To the Editor:
Louis Masur ("The Limits of Forgiveness," The Chronicle Review, October 21) casts an appropriate shadow of warning about the truth of photography in his response to David Margolick's Elizabeth and Hazel: Two Women of Little Rock.
Masur says the photograph including Elizabeth and Hazel was taken on September 4, 1957, "on the first day of what would be a tumultuous year at Central High School in Little Rock, Ark., as nine black students sought to desegregate the all-white school." Yet on that very day, Will Counts, the same photographer whose picture is the basis for Margolick's re-examination, took a picture of other black students being confronted by a National Guardsman. The photograph includes Carlotta Walls, Gloria Ray, and Ernest Green, and behind Gloria is a girl named Jane Hill.
So on September 4 there were at least 10 black students attempting to enter Central High. Hill never returned, and, if there were others, nor did they. It is true that nine students eventually made it into the school, but not until September 23, for a brief few hours before being whisked away, not to return until September 25, under escort of some 1,000 soldiers of the 101st Airborne.
The picture that includes Hill was reprinted in Carlotta Walls LaNier's 2009 book, A Mighty Long Way: My Journey to Justice at Little Rock Central High School. As far as I know, the accompanying identification is the first in print; Carlotta just happened to know her. Jane's story, about why she was there that first day and why she did not return, is not part of the historical record—except as she appears, for more than a half-century unnamed, in the photograph.

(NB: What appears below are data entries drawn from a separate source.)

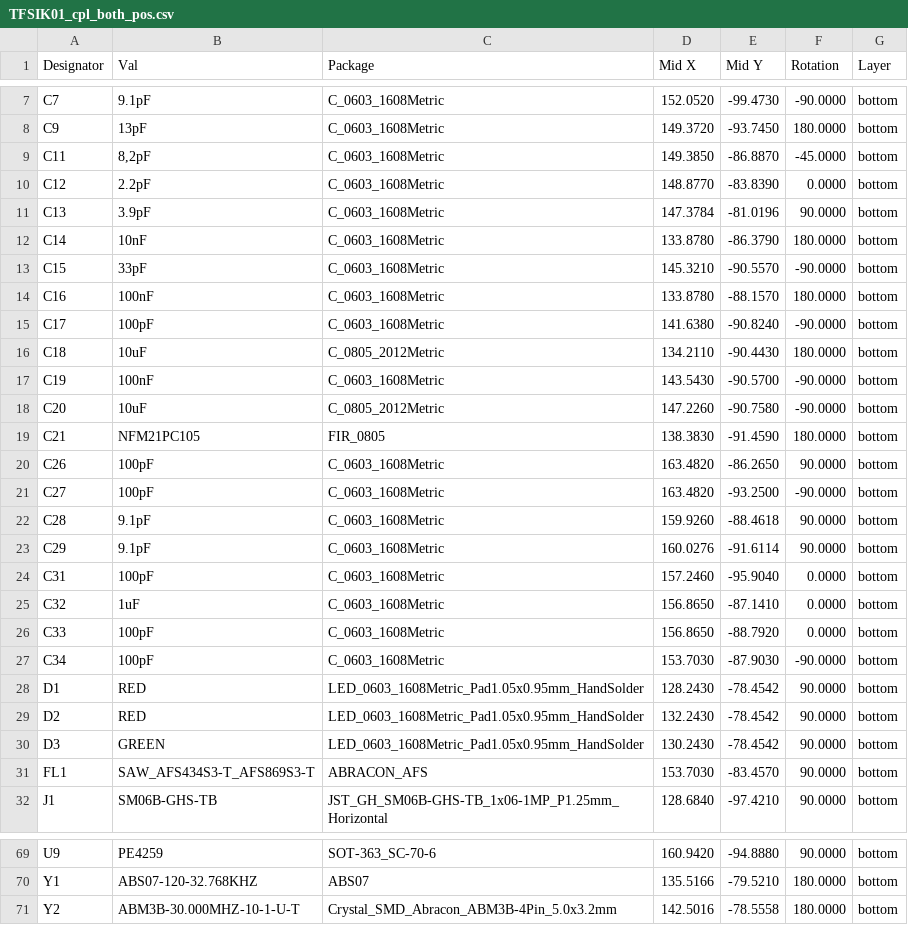
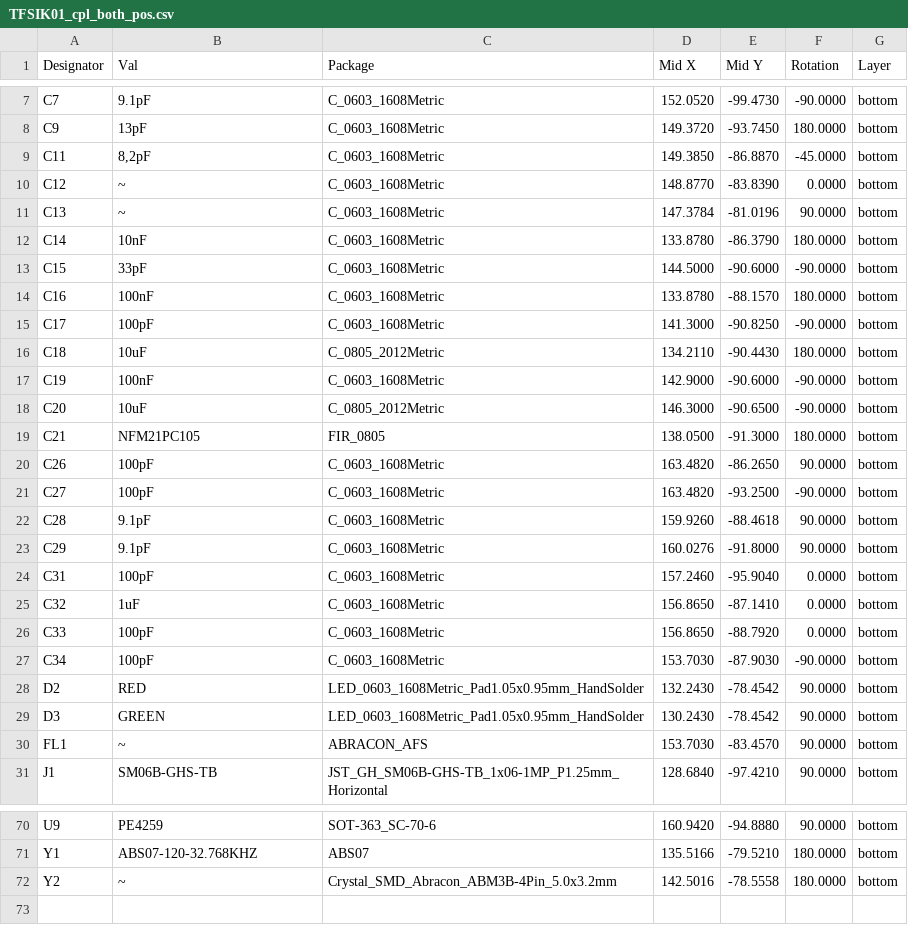
Before and after one commit to ThunderFly-aerospace/TFSIK01, a CSV file: hw/cam_profi/assembly/PnP/TFSIK01_cpl_both_pos.csv, drawn as a sheet; only a part is shown, gaps mark what is left out; the diff covers the shown part only.

```diff
--- a/hw/cam_profi/assembly/PnP/TFSIK01_cpl_both_pos.csv
+++ b/hw/cam_profi/assembly/PnP/TFSIK01_cpl_both_pos.csv
@@ -9,12 +9,12 @@ Designator,Val,Package,Mid X,Mid Y,Rotation,Layer
 "C11","8,2pF","C_0603_1608Metric",149.3850,-86.8870,-45.0000,bottom
-"C12","2.2pF","C_0603_1608Metric",148.8770,-83.8390,0.0000,bottom
-"C13","3.9pF","C_0603_1608Metric",147.3784,-81.0196,90.0000,bottom
+"C12","~","C_0603_1608Metric",148.8770,-83.8390,0.0000,bottom
+"C13","~","C_0603_1608Metric",147.3784,-81.0196,90.0000,bottom
 "C14","10nF","C_0603_1608Metric",133.8780,-86.3790,180.0000,bottom
-"C15","33pF","C_0603_1608Metric",145.3210,-90.5570,-90.0000,bottom
+"C15","33pF","C_0603_1608Metric",144.5000,-90.6000,-90.0000,bottom
 "C16","100nF","C_0603_1608Metric",133.8780,-88.1570,180.0000,bottom
-"C17","100pF","C_0603_1608Metric",141.6380,-90.8240,-90.0000,bottom
+"C17","100pF","C_0603_1608Metric",141.3000,-90.8250,-90.0000,bottom
 "C18","10uF","C_0805_2012Metric",134.2110,-90.4430,180.0000,bottom
-"C19","100nF","C_0603_1608Metric",143.5430,-90.5700,-90.0000,bottom
-"C20","10uF","C_0805_2012Metric",147.2260,-90.7580,-90.0000,bottom
-"C21","NFM21PC105","FIR_0805",138.3830,-91.4590,180.0000,bottom
+"C19","100nF","C_0603_1608Metric",142.9000,-90.6000,-90.0000,bottom
+"C20","10uF","C_0805_2012Metric",146.3000,-90.6500,-90.0000,bottom
+"C21","NFM21PC105","FIR_0805",138.0500,-91.3000,180.0000,bottom
 "C26","100pF","C_0603_1608Metric",163.4820,-86.2650,90.0000,bottom
@@ -22,3 +22,3 @@ Designator,Val,Package,Mid X,Mid Y,Rotation,Layer
 "C28","9.1pF","C_0603_1608Metric",159.9260,-88.4618,90.0000,bottom
-"C29","9.1pF","C_0603_1608Metric",160.0276,-91.6114,90.0000,bottom
+"C29","9.1pF","C_0603_1608Metric",160.0276,-91.8000,90.0000,bottom
 "C31","100pF","C_0603_1608Metric",157.2460,-95.9040,0.0000,bottom
@@ -27,6 +27,5 @@ Designator,Val,Package,Mid X,Mid Y,Rotation,Layer
 "C34","100pF","C_0603_1608Metric",153.7030,-87.9030,-90.0000,bottom
-"D1","RED","LED_0603_1608Metric_Pad1.05x0.95mm_HandSolder",128.2430,-78.4542,90.0000,bottom
 "D2","RED","LED_0603_1608Metric_Pad1.05x0.95mm_HandSolder",132.2430,-78.4542,90.0000,bottom
 "D3","GREEN","LED_0603_1608Metric_Pad1.05x0.95mm_HandSolder",130.2430,-78.4542,90.0000,bottom
-"FL1","SAW_AFS434S3-T_AFS869S3-T","ABRACON_AFS",153.7030,-83.4570,90.0000,bottom
+"FL1","~","ABRACON_AFS",153.7030,-83.4570,90.0000,bottom
 "J1","SM06B-GHS-TB","JST_GH_SM06B-GHS-TB_1x06-1MP_P1.25mm_Horizontal",128.6840,-97.4210,90.0000,bottom
@@ -70,2 +71,2 @@ Designator,Val,Package,Mid X,Mid Y,Rotation,Layer
 "Y1","ABS07-120-32.768KHZ","ABS07",135.5166,-79.5210,180.0000,bottom
-"Y2","ABM3B-30.000MHZ-10-1-U-T","Crystal_SMD_Abracon_ABM3B-4Pin_5.0x3.2mm",142.5016,-78.5558,180.0000,bottom
+"Y2","~","Crystal_SMD_Abracon_ABM3B-4Pin_5.0x3.2mm",142.5016,-78.5558,180.0000,bottom
```
Also changed, not shown: 2 added rows and 12 edited cells elsewhere in this file, hw/cam_profi/assembly/gerbers/PnP/TFSIK01_cpl_bottom_pos.csv, 35 other files.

Margaret Earley Whitt
Professor Emerita of English
University of Denver